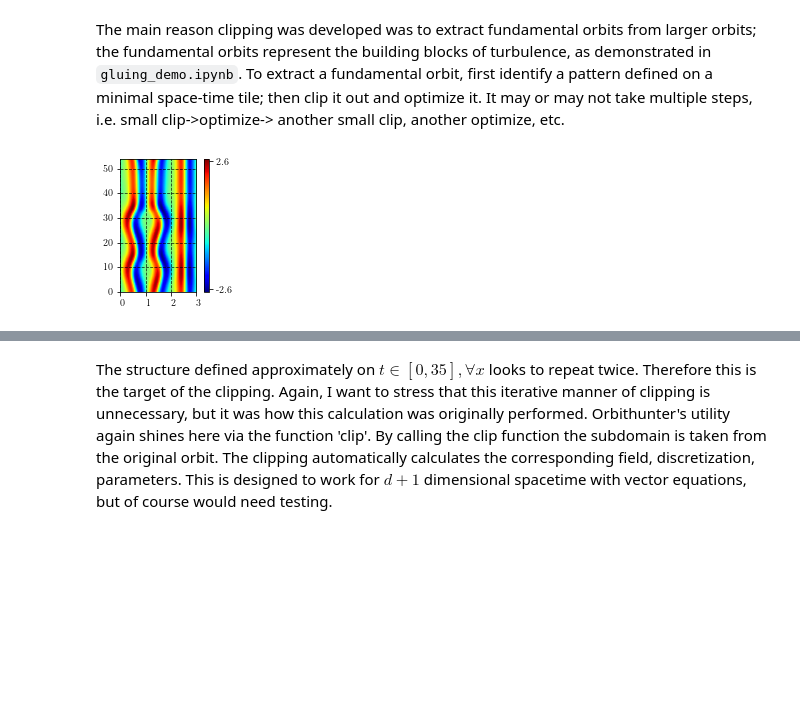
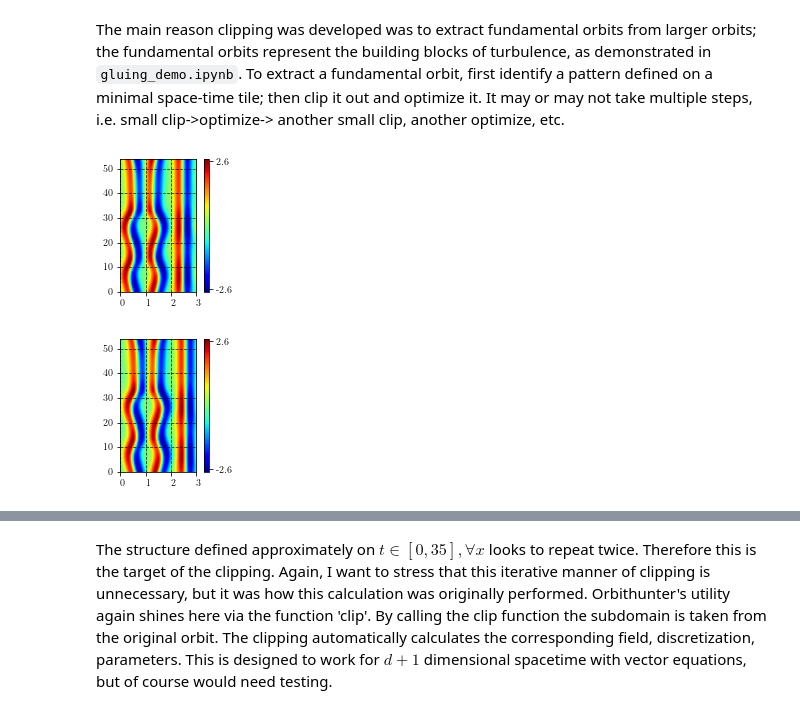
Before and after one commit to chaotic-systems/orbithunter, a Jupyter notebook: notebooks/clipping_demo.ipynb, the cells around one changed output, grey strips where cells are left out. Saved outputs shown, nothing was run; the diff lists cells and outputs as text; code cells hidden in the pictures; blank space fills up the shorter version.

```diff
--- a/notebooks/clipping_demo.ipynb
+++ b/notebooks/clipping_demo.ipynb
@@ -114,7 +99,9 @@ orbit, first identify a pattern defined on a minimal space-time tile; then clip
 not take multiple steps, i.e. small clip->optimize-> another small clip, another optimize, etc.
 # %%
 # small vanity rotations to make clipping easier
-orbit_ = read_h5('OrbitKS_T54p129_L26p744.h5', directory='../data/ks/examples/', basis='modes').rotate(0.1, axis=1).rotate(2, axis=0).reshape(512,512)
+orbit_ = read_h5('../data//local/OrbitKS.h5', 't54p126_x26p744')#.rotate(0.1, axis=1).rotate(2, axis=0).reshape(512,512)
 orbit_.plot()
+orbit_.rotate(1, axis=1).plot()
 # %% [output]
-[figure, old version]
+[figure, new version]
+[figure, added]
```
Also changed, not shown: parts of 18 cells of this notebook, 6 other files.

- _TASK INSTRUCTIONS_
Check each line of the entries above for the string "rotate", and return those that contain it.

- _WORKED SOLUTION_
-orbit_ = read_h5('OrbitKS_T54p129_L26p744.h5', directory='../data/ks/examples/', basis='modes').rotate(0.1, axis=1).rotate(2, axis=0).reshape(512,512)
+orbit_ = read_h5('../data//local/OrbitKS.h5', 't54p126_x26p744')#.rotate(0.1, axis=1).rotate(2, axis=0).reshape(512,512)
+orbit_.rotate(1, axis=1).plot()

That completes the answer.